=== Section Start ===

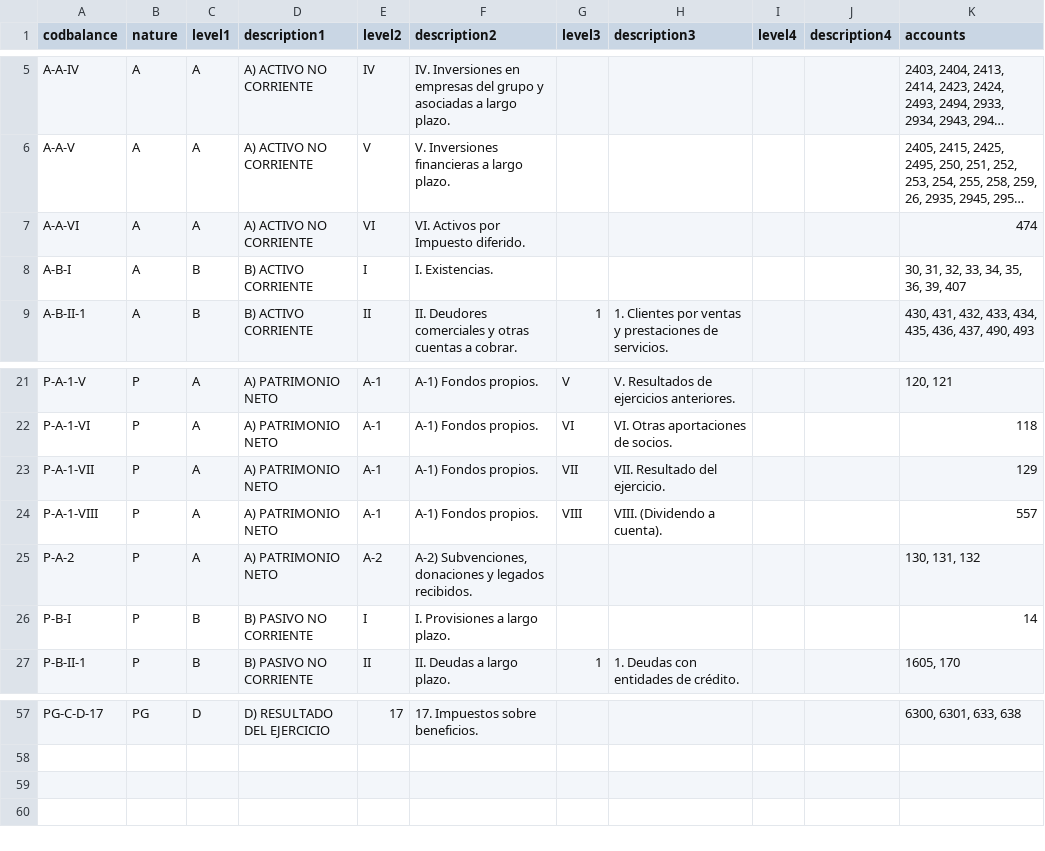
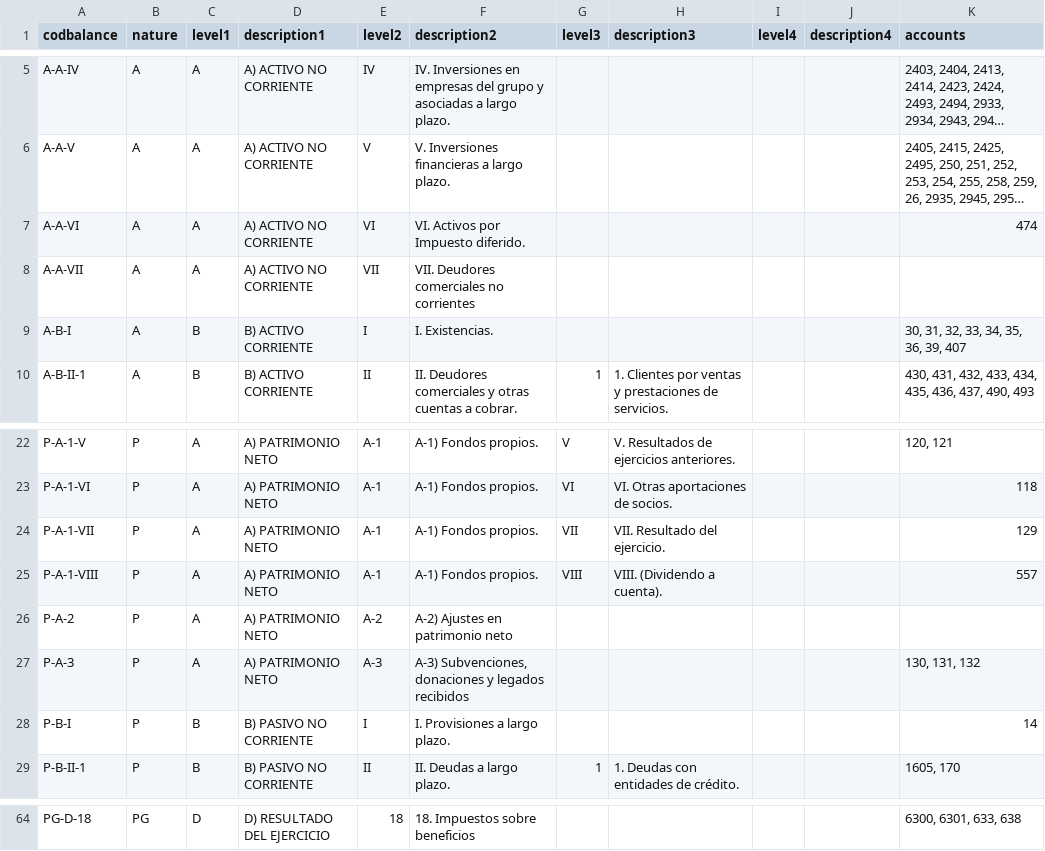
Before and after one commit to FacturaScripts/informes, a CSV file: Data/Other/balance_pymes.csv, drawn as a sheet; only a part is shown, gaps mark what is left out; long unchanged cells end in …; addresses are those after the commit; the diff covers the shown part only; the diff names each change by its address in the sheet, - before the commit and + after, or states it on an @@ line.

```diff
--- a/Data/Other/balance_pymes.csv
+++ b/Data/Other/balance_pymes.csv
+row 8: A-A-VII | A | A | A) ACTIVO NO CORRIENTE | VII | VII. Deudores comerciales no corrientes
-F26 (description2): A-2) Subvenciones, donaciones y legados recibidos.
+F26 (description2): A-2) Ajustes en patrimonio neto
-K26 (accounts): 130, 131, 132
+K26 (accounts): (empty)
+row 27: P-A-3 | P | A | A) PATRIMONIO NETO | A-3 | A-3) Subvenciones, donaciones y legados recibidos |  |  |  |  | 130, 131, 132
-A64 (codbalance): PG-C-D-17
+A64 (codbalance): PG-D-18
-E64 (level2): 17
+E64 (level2): 18
-F64 (description2): 17. Impuestos sobre beneficios.
+F64 (description2): 18. Impuestos sobre beneficios
```
Also changed, not shown: 5 added rows and 27 edited cells elsewhere in this file, 2 other files.
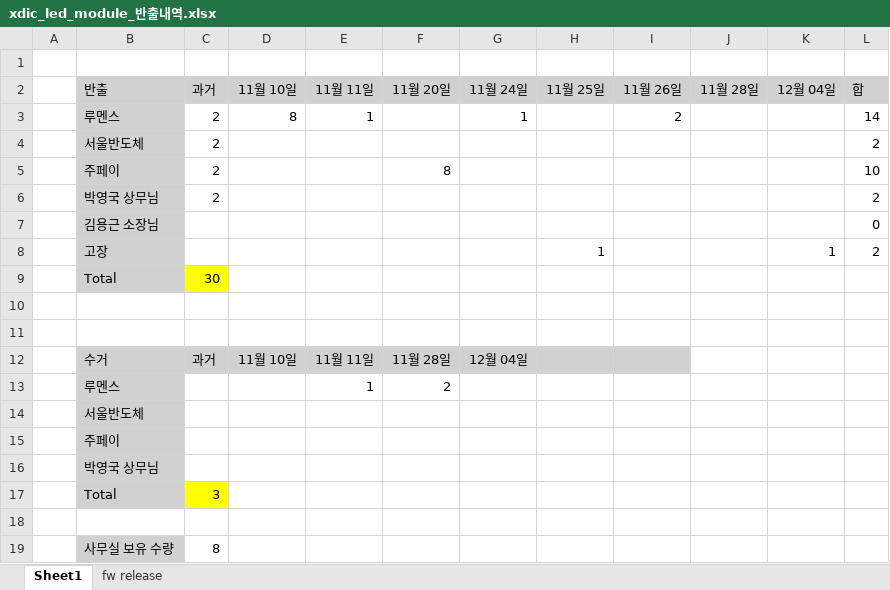
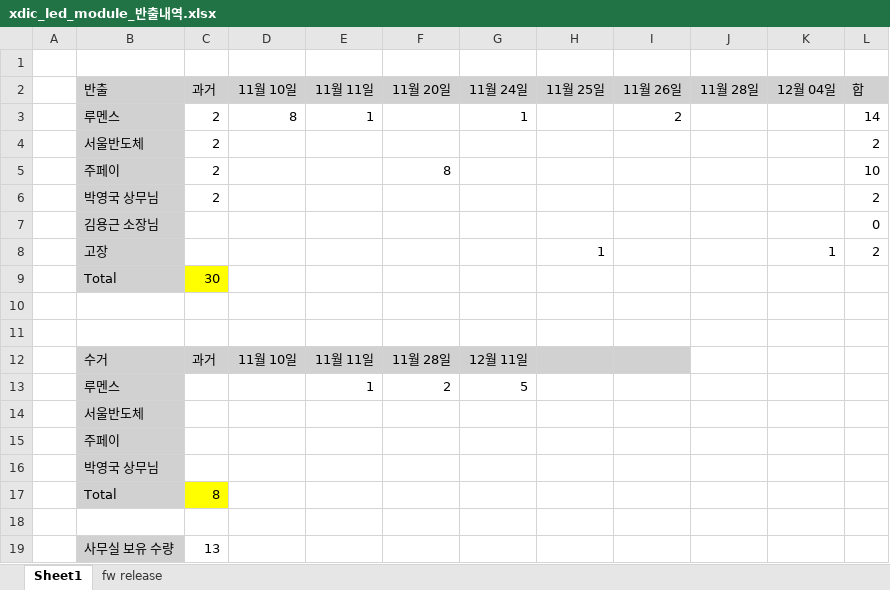
Before and after one commit to oio9595/Global_Technologies_FW, an Excel workbook: XD_JIG/XD04/XD04_LED_Module_Control_BD/Docs/xdic_led_module_반출내역.xlsx, sheet Sheet1, drawn as a sheet; values as stored, in another font and other column widths than the file's, no borders; the diff names each change by its address in the sheet, - before the commit and + after, or states it on an @@ line.

```diff
--- a/XD_JIG/XD04/XD04_LED_Module_Control_BD/Docs/xdic_led_module_반출내역.xlsx (sheet Sheet1)
+++ b/XD_JIG/XD04/XD04_LED_Module_Control_BD/Docs/xdic_led_module_반출내역.xlsx (sheet Sheet1)
-G12 (11월 24일): 12월 04일
+G12 (11월 24일): 12월 11일
-G13 (11월 24일): (empty)
+G13 (11월 24일): 5
-C17 (과거): 3
+C17 (과거): 8
-C19 (과거): 8
+C19 (과거): 13
```
Also changed, not shown: 5 other files.
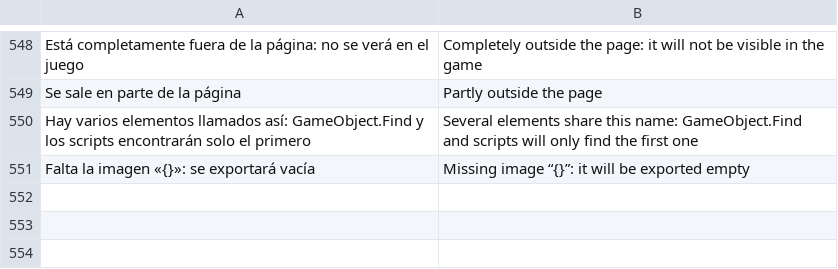
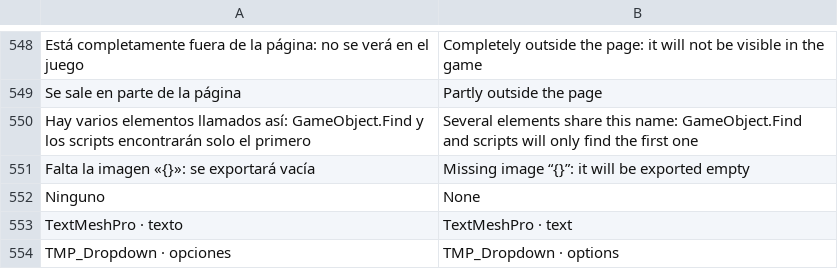
Before and after one commit to deritu-kutsut/lienzo-ui, a TSV file: assets/i18n/en.tsv, drawn as a sheet; only a part is shown, gaps mark what is left out.

```diff
--- a/assets/i18n/en.tsv
+++ b/assets/i18n/en.tsv
@@ -551 +551,4 @@ Hay varios elementos llamados así: GameObject.Find y los scripts encontrarán s
 Falta la imagen «{}»: se exportará vacía	Missing image “{}”: it will be exported empty
+Ninguno	None
+TextMeshPro · texto	TextMeshPro · text
+TMP_Dropdown · opciones	TMP_Dropdown · options
```
Also changed, not shown: 7 other files.
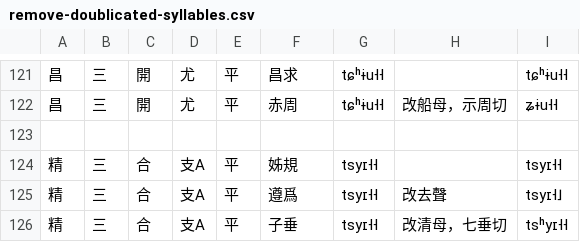
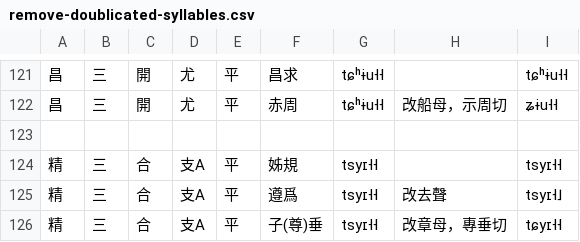
Before and after one commit to uliloewi/zhong1gu3li3in1, a CSV file: zhongguliin/remove-doublicated-syllables.csv, drawn as a sheet; only a part is shown, gaps mark what is left out.

```diff
--- a/zhongguliin/remove-doublicated-syllables.csv
+++ b/zhongguliin/remove-doublicated-syllables.csv
@@ -125,2 +125,2 @@
 精,三,合,支A,平,遵爲,tsyɪ˧˧,改去聲,tsyɪ˧˩
-精,三,合,支A,平,子垂,tsyɪ˧˧,改清母，七垂切,tsʰyɪ˧˧
+精,三,合,支A,平,子(尊)垂,tsyɪ˧˧,改章母，專垂切,tɕyɪ˧˧
```
Also changed, not shown: zhongguliin/do1in1zy4.csv.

=== Section End ===

▸ What is required
Output every record verbatim, excluding any picture it contains.

▸ Solved exercise
Before and after one commit to FacturaScripts/informes, a CSV file: Data/Other/balance_pymes.csv, drawn as a sheet; only a part is shown, gaps mark what is left out; long unchanged cells end in …; addresses are those after the commit; the diff covers the shown part only; the diff names each change by its address in the sheet, - before the commit and + after, or states it on an @@ line.

```diff
--- a/Data/Other/balance_pymes.csv
+++ b/Data/Other/balance_pymes.csv
+row 8: A-A-VII | A | A | A) ACTIVO NO CORRIENTE | VII | VII. Deudores comerciales no corrientes
-F26 (description2): A-2) Subvenciones, donaciones y legados recibidos.
+F26 (description2): A-2) Ajustes en patrimonio neto
-K26 (accounts): 130, 131, 132
+K26 (accounts): (empty)
+row 27: P-A-3 | P | A | A) PATRIMONIO NETO | A-3 | A-3) Subvenciones, donaciones y legados recibidos |  |  |  |  | 130, 131, 132
-A64 (codbalance): PG-C-D-17
+A64 (codbalance): PG-D-18
-E64 (level2): 17
+E64 (level2): 18
-F64 (description2): 17. Impuestos sobre beneficios.
+F64 (description2): 18. Impuestos sobre beneficios
```
Also changed, not shown: 5 added rows and 27 edited cells elsewhere in this file, 2 other files.
Before and after one commit to oio9595/Global_Technologies_FW, an Excel workbook: XD_JIG/XD04/XD04_LED_Module_Control_BD/Docs/xdic_led_module_반출내역.xlsx, sheet Sheet1, drawn as a sheet; values as stored, in another font and other column widths than the file's, no borders; the diff names each change by its address in the sheet, - before the commit and + after, or states it on an @@ line.

```diff
--- a/XD_JIG/XD04/XD04_LED_Module_Control_BD/Docs/xdic_led_module_반출내역.xlsx (sheet Sheet1)
+++ b/XD_JIG/XD04/XD04_LED_Module_Control_BD/Docs/xdic_led_module_반출내역.xlsx (sheet Sheet1)
-G12 (11월 24일): 12월 04일
+G12 (11월 24일): 12월 11일
-G13 (11월 24일): (empty)
+G13 (11월 24일): 5
-C17 (과거): 3
+C17 (과거): 8
-C19 (과거): 8
+C19 (과거): 13
```
Also changed, not shown: 5 other files.
Before and after one commit to deritu-kutsut/lienzo-ui, a TSV file: assets/i18n/en.tsv, drawn as a sheet; only a part is shown, gaps mark what is left out.

```diff
--- a/assets/i18n/en.tsv
+++ b/assets/i18n/en.tsv
@@ -551 +551,4 @@ Hay varios elementos llamados así: GameObject.Find y los scripts encontrarán s
 Falta la imagen «{}»: se exportará vacía	Missing image “{}”: it will be exported empty
+Ninguno	None
+TextMeshPro · texto	TextMeshPro · text
+TMP_Dropdown · opciones	TMP_Dropdown · options
```
Also changed, not shown: 7 other files.
Before and after one commit to uliloewi/zhong1gu3li3in1, a CSV file: zhongguliin/remove-doublicated-syllables.csv, drawn as a sheet; only a part is shown, gaps mark what is left out.

```diff
--- a/zhongguliin/remove-doublicated-syllables.csv
+++ b/zhongguliin/remove-doublicated-syllables.csv
@@ -125,2 +125,2 @@
 精,三,合,支A,平,遵爲,tsyɪ˧˧,改去聲,tsyɪ˧˩
-精,三,合,支A,平,子垂,tsyɪ˧˧,改清母，七垂切,tsʰyɪ˧˧
+精,三,合,支A,平,子(尊)垂,tsyɪ˧˧,改章母，專垂切,tɕyɪ˧˧
```
Also changed, not shown: zhongguliin/do1in1zy4.csv.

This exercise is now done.